What is the most common cause of asymptomatic hematuria?

The most common causes of microscopic hematuria are urinary tract infection, benign prostatic hyperplasia, and urinary calculi. However, up to 5% of patients with asymptomatic microscopic hematuria are found to have a urinary tract malignancy.

What causes blood in urine with no other symptoms?

Blood in the urine is a key sign of bladder cancer. It also may be a sign of kidney or prostate cancer. In some cases, you might not have any other symptoms. That’s one reason why it’s important to let your doctor know when you notice any blood.

What are the causes of painless hematuria?

Various problems can cause this leakage, including:

  • Urinary tract infections. These occur when bacteria enter your body through the urethra and multiply in your bladder.
  • Kidney infections (pyelonephritis).
  • A bladder or kidney stone.
  • Enlarged prostate.
  • Kidney disease.
  • Cancer.
  • Inherited disorders.
  • Kidney injury.

What causes Idiopathic hematuria?

These causes include: Inflammation of the kidney, urethra, bladder, or prostate (in men) Abnormal structures in the urinary tract. Inherited diseases, like polycystic kidney disease , sickle cell disease, or hemophilia.

What does asymptomatic hematuria mean?

This definition accounts for some degree of hematuria in normal patients, as well as the intermittent nature of hematuria in patients with urologic malignancies. Asymptomatic microscopic hematuria has causes ranging from minor findings that do not require treatment to highly significant, life-threatening lesions.

Can emotional stress cause blood in urine?

We suggest that the breakdown of the mucosal pro- tective defences is a potential mechanism linking anxiety to haematuria. As an adaptation to stress, the blood is shunted away from the viscera and skin, thereby preserving perfusion to the vital organs.

What are the two types of hematuria?

There are two main types of hematuria: gross and microscopic. Gross hematuria – Gross hematuria means that you can see blood with the naked eye because the urine is pink, red, purplish-red, brownish-red, or tea-colored. If you see blood in your urine, you should call your healthcare provider.

What is RBC in urine?

Red blood cells (RBCs) can be present in your urine, whether you see pink in the toilet bowl or not. Having RBCs in your urine is called hematuria. There are two types of hematuria: Gross hematuria means blood is visible in your urine.

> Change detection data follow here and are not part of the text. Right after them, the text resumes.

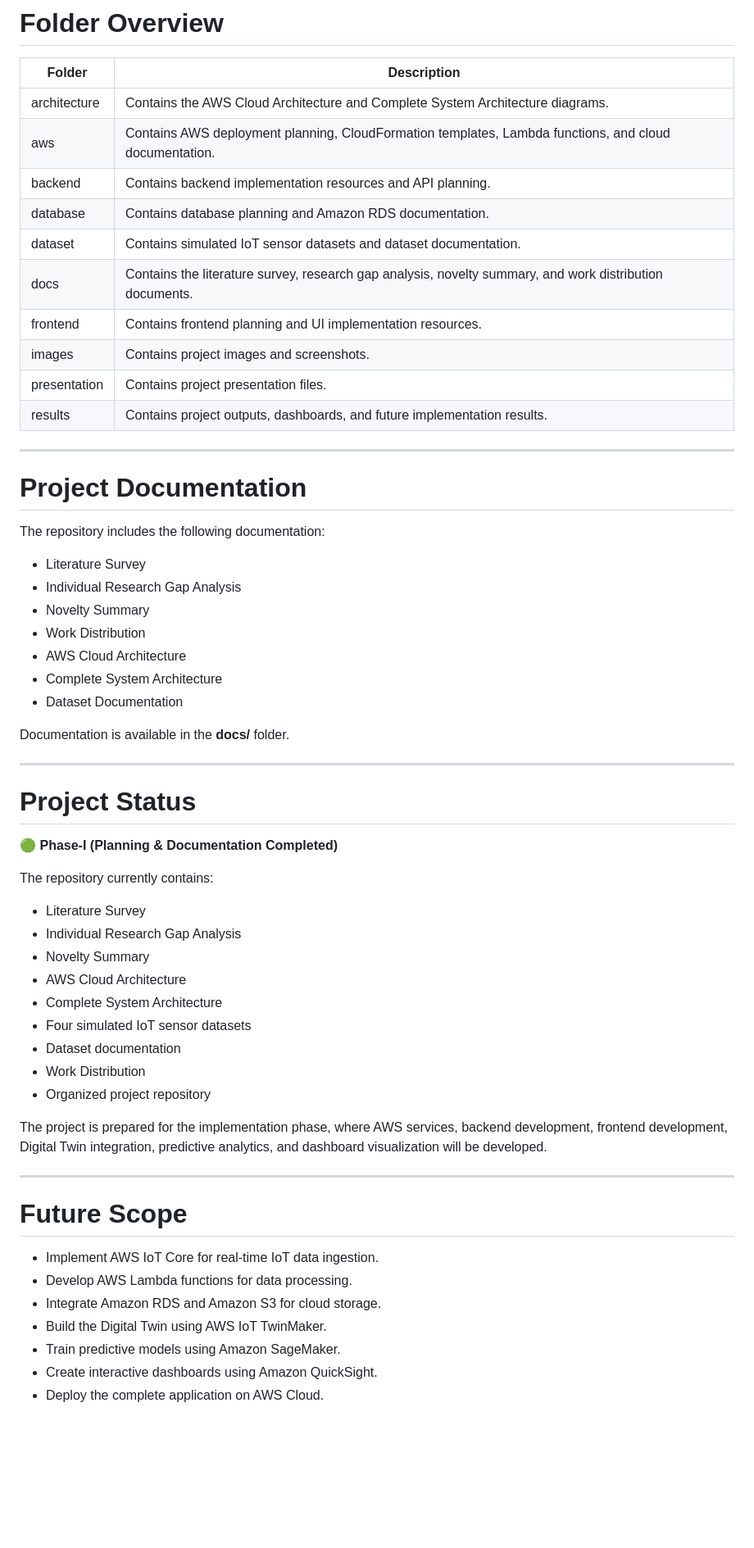
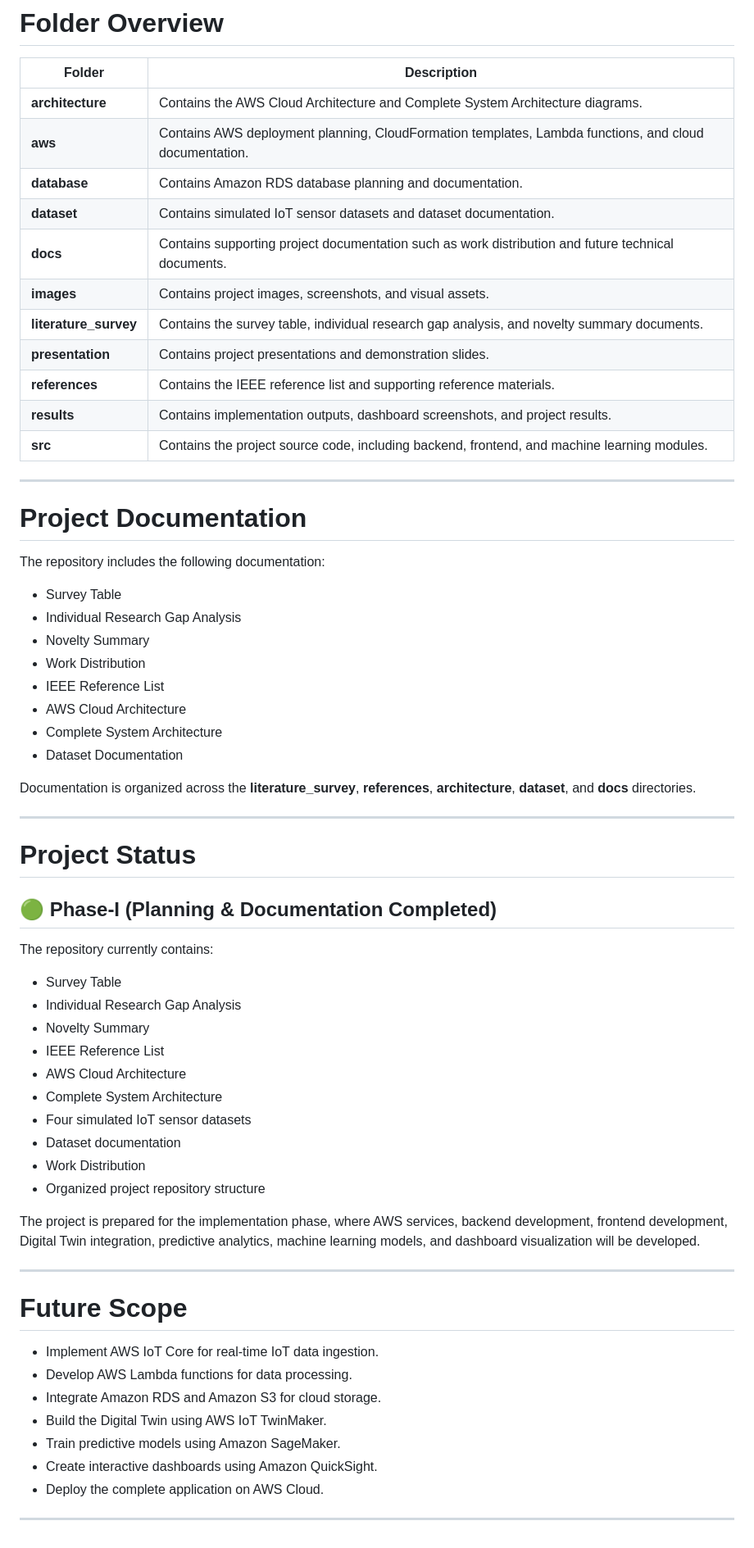
Before and after one commit to preetham9817/DigitalTwinCloudPlatformforSmartCampusSustainabilityAnalytics_AWS_Cloud_Project_2026, a Markdown page: README.md, the part around one of its changes. Shown at 82% size. Rendered like a GitHub page; blank space fills up the shorter version.

```diff
--- a/README.md
+++ b/README.md
@@ -189,16 +199,17 @@ DigitalTwinCloudPlatformforSmartCampusSustainabilityAnalytics_AWS_Cloud_Project_
 
 | Folder | Description |
 |---------|-------------|
-| architecture | Contains the AWS Cloud Architecture and Complete System Architecture diagrams. |
-| aws | Contains AWS deployment planning, CloudFormation templates, Lambda functions, and cloud documentation. |
-| backend | Contains backend implementation resources and API planning. |
-| database | Contains database planning and Amazon RDS documentation. |
-| dataset | Contains simulated IoT sensor datasets and dataset documentation. |
-| docs | Contains the literature survey, research gap analysis, novelty summary, and work distribution documents. |
-| frontend | Contains frontend planning and UI implementation resources. |
-| images | Contains project images and screenshots. |
-| presentation | Contains project presentation files. |
-| results | Contains project outputs, dashboards, and future implementation results. |
+| **architecture** | Contains the AWS Cloud Architecture and Complete System Architecture diagrams. |
+| **aws** | Contains AWS deployment planning, CloudFormation templates, Lambda functions, and cloud documentation. |
+| **database** | Contains Amazon RDS database planning and documentation. |
+| **dataset** | Contains simulated IoT sensor datasets and dataset documentation. |
+| **docs** | Contains supporting project documentation such as work distribution and future technical documents. |
+| **images** | Contains project images, screenshots, and visual assets. |
+| **literature_survey** | Contains the survey table, individual research gap analysis, and novelty summary documents. |
+| **presentation** | Contains project presentations and demonstration slides. |
+| **references** | Contains the IEEE reference list and supporting reference materials. |
+| **results** | Contains implementation outputs, dashboard screenshots, and project results. |
+| **src** | Contains the project source code, including backend, frontend, and machine learning modules. |
 
 ---
 
@@ -206,35 +217,37 @@ DigitalTwinCloudPlatformforSmartCampusSustainabilityAnalytics_AWS_Cloud_Project_
 
 The repository includes the following documentation:
 
-- Literature Survey
+- Survey Table
 - Individual Research Gap Analysis
 - Novelty Summary
 - Work Distribution
+- IEEE Reference List
 - AWS Cloud Architecture
 - Complete System Architecture
 - Dataset Documentation
 
-Documentation is available in the **docs/** folder.
+Documentation is organized across the **literature_survey**, **references**, **architecture**, **dataset**, and **docs** directories.
 
 ---
 
 # Project Status
 
-🟢 **Phase-I (Planning & Documentation Completed)**
+## 🟢 Phase-I (Planning & Documentation Completed)
 
 The repository currently contains:
 
-- Literature Survey
+- Survey Table
 - Individual Research Gap Analysis
 - Novelty Summary
+- IEEE Reference List
 - AWS Cloud Architecture
 - Complete System Architecture
 - Four simulated IoT sensor datasets
 - Dataset documentation
 - Work Distribution
-- Organized project repository
+- Organized project repository structure
 
-The project is prepared for the implementation phase, where AWS services, backend development, frontend development, Digital Twin integration, predictive analytics, and dashboard visualization will be developed.
+The project is prepared for the implementation phase, where AWS services, backend development, frontend development, Digital Twin integration, predictive analytics, machine learning models, and dashboard visualization will be developed.
 
 ---
 
@@ -247,3 +260,5 @@ The project is prepared for the implementation phase, where AWS services, backen
 - Train predictive models using Amazon SageMaker.
 - Create interactive dashboards using Amazon QuickSight.
 - Deploy the complete application on AWS Cloud.
+
+---
```
Also changed, not shown: other parts of README.md (+29 -19 lines).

Microscopic hematuria involves RBCs that can only be seen under a microscope.

What is the differential diagnosis of hematuria?

Causes and differential diagnosis Among the most common causes of hematuria are infections of the lower urinary tract, especially the bladder. Other causes to consider are stones (urolithiasis) and, especially in older patients, tumors or benign prostatic hyperplasia (Figure 1).

How common is asymptomatic microscopic hematuria?

The prevalence of asymptomatic microscopic hematuria varies from 0.19 percent to as high as 21 percent. Patients with asymptomatic microscopic hematuria who are at risk for urologic disease or primary renal disease should undergo an appropriate evaluation.

How to assess asymptomatic microscopic hematuria?

Assessment of Asymptomatic Microscopic Hematuria in Adults 1 Etiology. Hundreds of diseases have been shown to cause hematuria. 2 Clinical Relevance. The most important test in the evaluation of hematuria is a microscopic examination of the urine. 3 Initial Evaluation.

What is visible hematuria (gross)?

Visible (gross) hematuria is urine that is visibly discolored by blood or by blood clot. It may present as urine that is red to brown, or as frank blood.

What is the prevalence of asymptomatic hematuria?

Asymptomatic hematuria is thought to be much more prevalent than symptomatic hematuria. [1] In about 50% of cases, a cause can be identified. When hematuria presents with proteinuria, this usually signals moderate to severe kidney disease.

Is microscopic hematuria associated with urinary tract malignancy in women?

Asymptomatic microscopic hematuria in women is common; however, it is less likely to be associated with urinary tract malignancy among women than men. For women, being older than 60 years, having a history of smoking, and having gross hematuria are the strongest predictors of urologic cancer.